Work to complete → With the pictures omitted, write out the entries that follow exactly as they stand.

Records supplied →
===
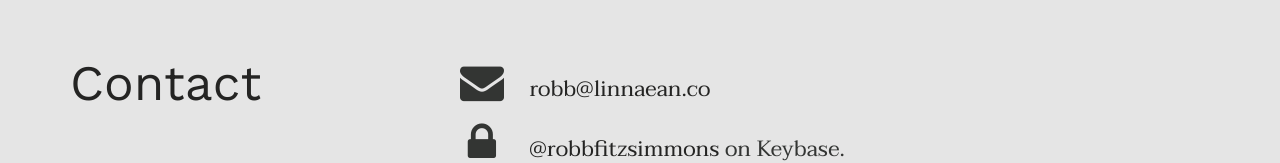
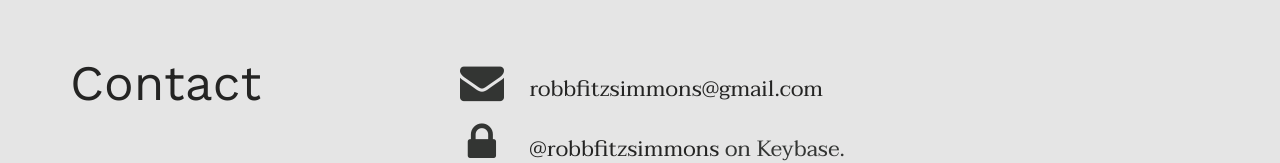
Before and after one commit to robbfitzsimmons/robbfitzsimmons, a plain HTML site: page index.html in a window 1280 px wide. Shown: the part 1622-1785 px from the top of the page. Drawn offline with nearby package versions, Linux system fonts and the light colour scheme.

Commit message:
Updated email

```diff
--- a/index.html
+++ b/index.html
@@ -400,7 +400,7 @@
 
           <li>
             <i class="fa-li fa fa-envelope fa-2x" aria-hidden="true"></i>
-            <span><a href="mailto:robb@linnaean.co">robb@linnaean.co</a></span>
+            <span><a href="mailto:robbfitzsimmons@gmail.com">robbfitzsimmons@gmail.com</a></span>
           </li>
 
 
```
===
Response below →
Before and after one commit to robbfitzsimmons/robbfitzsimmons, a plain HTML site: page index.html in a window 1280 px wide. Shown: the part 1622-1785 px from the top of the page. Drawn offline with nearby package versions, Linux system fonts and the light colour scheme.

Commit message:
Updated email

```diff
--- a/index.html
+++ b/index.html
@@ -400,7 +400,7 @@
 
           <li>
             <i class="fa-li fa fa-envelope fa-2x" aria-hidden="true"></i>
-            <span><a href="mailto:robb@linnaean.co">robb@linnaean.co</a></span>
+            <span><a href="mailto:robbfitzsimmons@gmail.com">robbfitzsimmons@gmail.com</a></span>
           </li>
 
 
```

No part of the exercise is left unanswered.